Join the RHS today and support our charitable work
Your free RHS gardening coach
Keep track of your plants with reminders & care tips – all to help you grow successfully
RHS members get reduced ticket prices
RHS members get free access to RHS Gardens
Free entry to RHS members at selected times »
Reduced prices on RHS Garden courses and workshops
Help us achieve our goals
Join the RHS today and support our charity
Soil, organic matter, carbon, cultivation, RHS
In agriculture and horticulture organic matter has long been seen as a useful method of managing soil and plant fertility. Focus is increasingly on the role soil management can play in climate change mitigation (through carbon sequestration) and this project will examine the role individual gardeners can play through the use of different forms of organic matter. However, long-term repeated annual applications of the same form of organic matter may also have detrimental affects on soil quality and subsequently plant health.
A 10-year field experiment has been set up at our trials site at Deers Farm, Wisley. This is a randomised and replicated (10 replicates) experiment where different forms of organic matter are applied annually to the same 3x3m plots. The forms of organic matter are double-chop mushroom compost, horse manure, bark/wood chip, Wisley green compost (at two application rates) and composted bracken. One replicate is also left bare.
An annual ‘crop’ of plants are grown on the plots to reproduce the nutrient ‘sink’ effect of plants in garden borders and best replicates gardening practices.
On an annual basis, soil analysis, plant nutritional analysis and general plant health are assessed.
To assess the long-term effects of different forms of organic matter on soil quality in terms of biological and chemical factors.
To demonstrate how a standard gardening practice such as incorporating organic matter can potentially help mitigate climate change by locking-up carbon in the soil.
The project results will enable the gardener to make an informed decision on whether it is necessary to apply organic matter annually, how it will affect their soil and which type of organic matter will suit their needs best.
With the results from this experiment, gardeners will be also able to better appreciate how they can potentially help mitigate climate change.
There are the additional benefits of engaging current and future RHS members, informing policy and contributing to the scientific community worldwide.
Tips on mulches and mulching

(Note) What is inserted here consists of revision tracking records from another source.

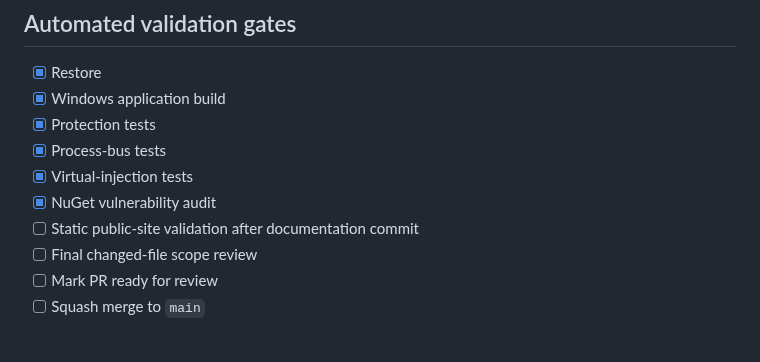
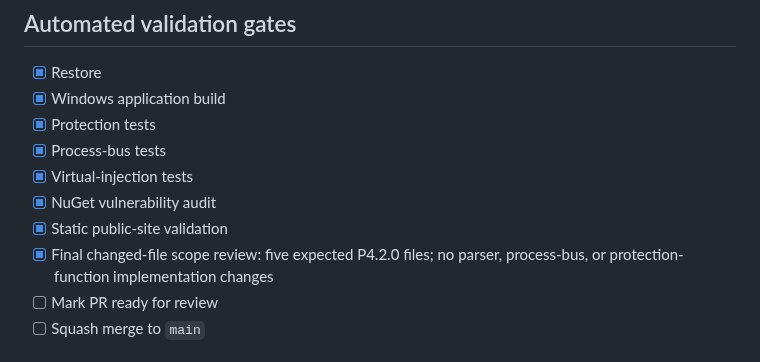
Before and after one commit to masarray/arvrel, a Markdown page: docs/P4_2_PROGRESS.md, the part around the change. GitHub-like rendering.

Commit message:
docs: close automated P4.2 foundation gates

```diff
--- a/docs/P4_2_PROGRESS.md
+++ b/docs/P4_2_PROGRESS.md
@@ -38,8 +38,8 @@ Create a modeless Advanced Injection Window that becomes the only visible inject
 - [x] Process-bus tests
 - [x] Virtual-injection tests
 - [x] NuGet vulnerability audit
-- [ ] Static public-site validation after documentation commit
-- [ ] Final changed-file scope review
+- [x] Static public-site validation
+- [x] Final changed-file scope review: five expected P4.2.0 files; no parser, process-bus, or protection-function implementation changes
 - [ ] Mark PR ready for review
 - [ ] Squash merge to `main`
 
```
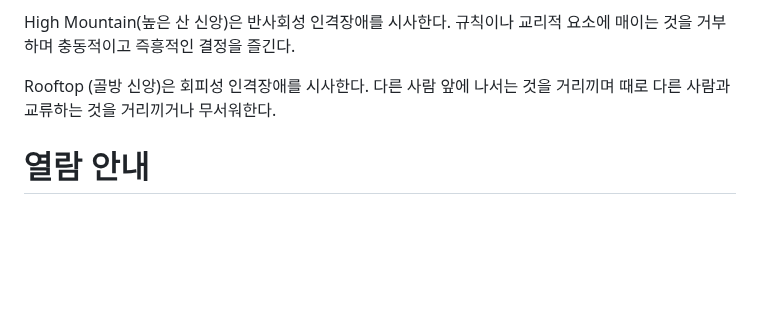
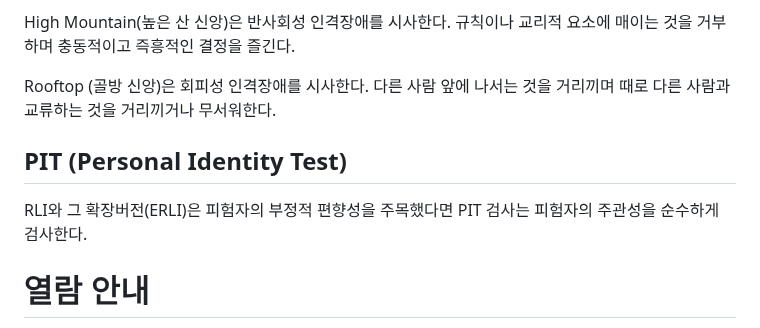
Before and after one commit to 12312312345678/12312312345678.github.io, a Markdown page: README.md, the part around the change. GitHub-like rendering; blank space fills up the shorter version.

```diff
--- a/README.md
+++ b/README.md
@@ -102,6 +102,9 @@ ERLI 검사는 RLI 검사의 각 항목을 세분화시키고 체계적이고
 
  Rooftop (골방 신앙)은 회피성 인격장애를 시사한다. 다른 사람 앞에 나서는 것을 거리끼며 때로 다른 사람과 교류하는 것을 거리끼거나 무서워한다.
 
+ ## PIT (Personal Identity Test)
+ RLI와 그 확장버전(ERLI)은 피험자의 부정적 편향성을 주목했다면 PIT 검사는 피험자의 주관성을 순수하게 검사한다.
+
 # 열람 안내
 
 flutter로 프로그래밍 되었으므로 lib 폴더 아래 dart 파일들 위주로 확인하셔서 코드 확인해보실 수 있습니다.
```
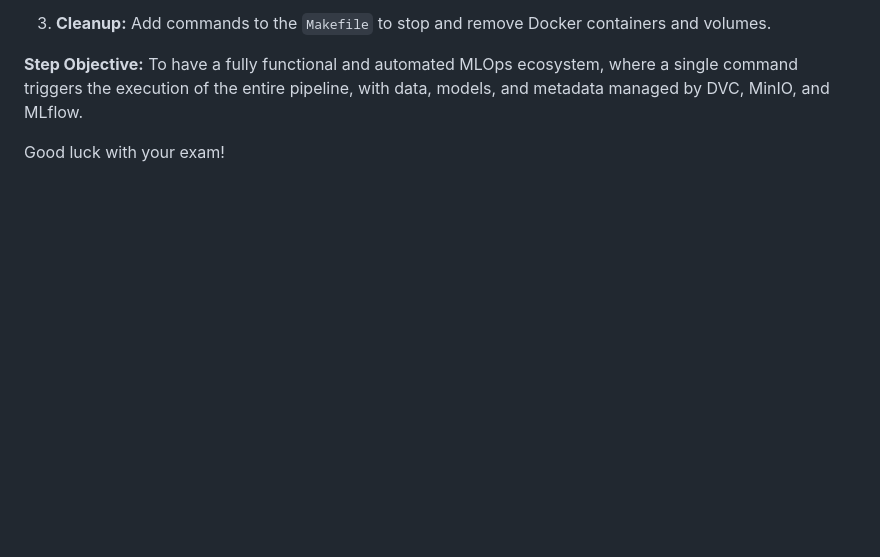
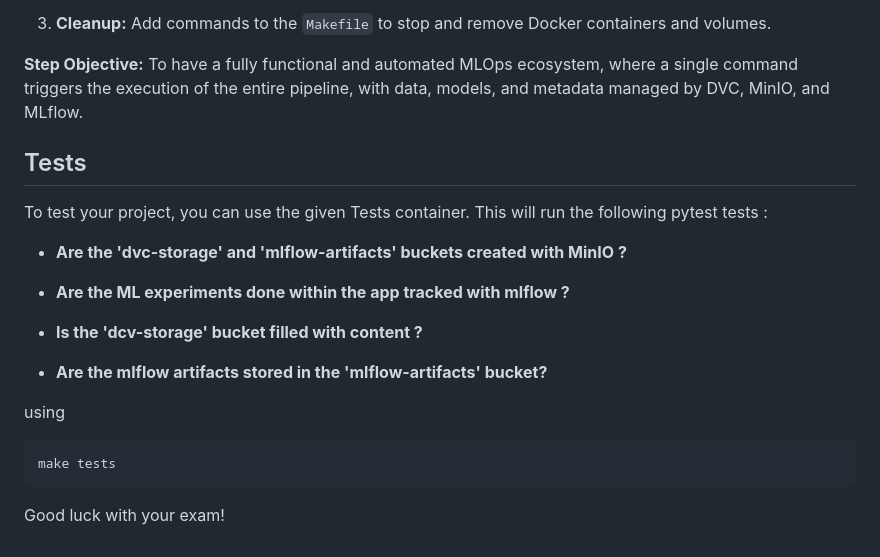
Before and after one commit to DataScientest/exam_minio_wine_quality, a Markdown page: README.md, the part around the change. GitHub-like rendering; blank space fills up the shorter version.

````diff
--- a/README.md
+++ b/README.md
@@ -233,4 +233,22 @@ Once each service is configured and interacts correctly with MinIO, the final ob
 
 **Step Objective:** To have a fully functional and automated MLOps ecosystem, where a single command triggers the execution of the entire pipeline, with data, models, and metadata managed by DVC, MinIO, and MLflow.
 
+
+## Tests
+
+To test your project, you can use the given Tests container. This will run the following pytest tests :
+
+*  **Are the 'dvc-storage' and 'mlflow-artifacts' buckets created with MinIO ?**
+
+*  **Are the ML experiments done within the app tracked with mlflow ?**
+
+*  **Is the 'dcv-storage' bucket filled with content ?**
+
+*  **Are the mlflow artifacts stored in the 'mlflow-artifacts' bucket?**
+
+using
+```
+make tests
+```
+
 Good luck with your exam!
````
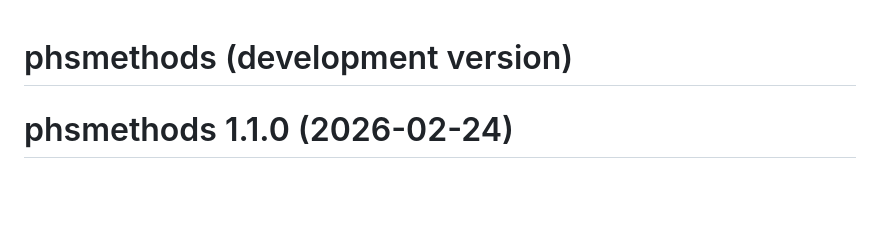
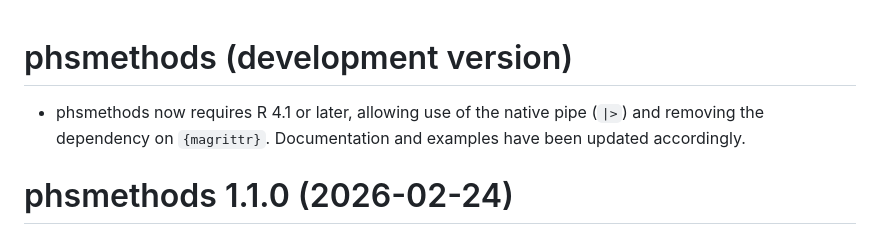
Before and after one commit to Public-Health-Scotland/phsmethods, a Markdown page: NEWS.md, the part around the change. GitHub-like rendering; blank space fills up the shorter version.

Commit message:
Add a NEWS item

```diff
--- a/NEWS.md
+++ b/NEWS.md
@@ -1,4 +1,6 @@
 # phsmethods (development version)
+
+-   phsmethods now requires R 4.1 or later, allowing use of the native pipe (`|>`) and removing the dependency on `{magrittr}`. Documentation and examples have been updated accordingly.
 
 # phsmethods 1.1.0 (2026-02-24)
 
```
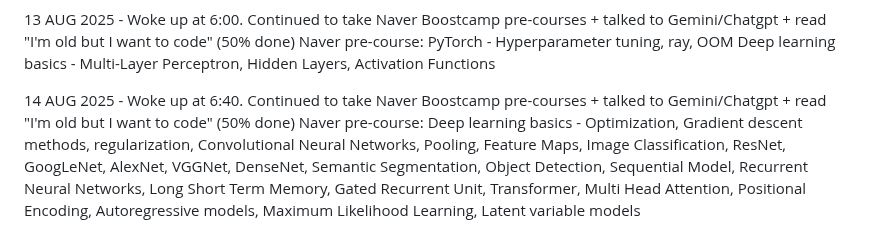
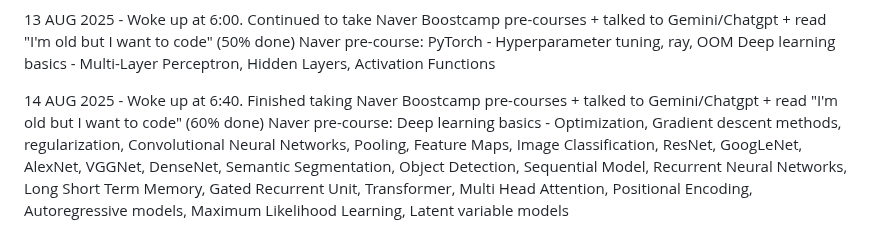
Before and after one commit to hongkim25/TLTP, a Markdown page: README.md, the part around the change. Drawn GitHub-style.

```diff
--- a/README.md
+++ b/README.md
@@ -53,7 +53,7 @@ The Life Transition Project
   Naver pre-course: PyTorch - Hyperparameter tuning, ray, OOM
                     Deep learning basics - Multi-Layer Perceptron, Hidden Layers, Activation Functions
 
-14 AUG 2025 - Woke up at 6:40. Continued to take Naver Boostcamp pre-courses + talked to Gemini/Chatgpt + read "I'm old but I want to code" (50% done)
+14 AUG 2025 - Woke up at 6:40. Finished taking Naver Boostcamp pre-courses + talked to Gemini/Chatgpt + read "I'm old but I want to code" (60% done)
   Naver pre-course: Deep learning basics - Optimization, Gradient descent methods, regularization, Convolutional Neural Networks, Pooling, Feature Maps, Image Classification, ResNet, GoogLeNet, AlexNet, VGGNet, DenseNet,
                                            Semantic Segmentation, Object Detection, Sequential Model, Recurrent Neural Networks, Long Short Term Memory, Gated Recurrent Unit, Transformer, Multi Head Attention, Positional Encoding,
                                            Autoregressive models, Maximum Likelihood Learning, Latent variable models
```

Soil management in gardens
The Royal Horticultural Society is the UK’s leading gardening charity. We aim to enrich everyone’s life through plants, and make the UK a greener and more beautiful place.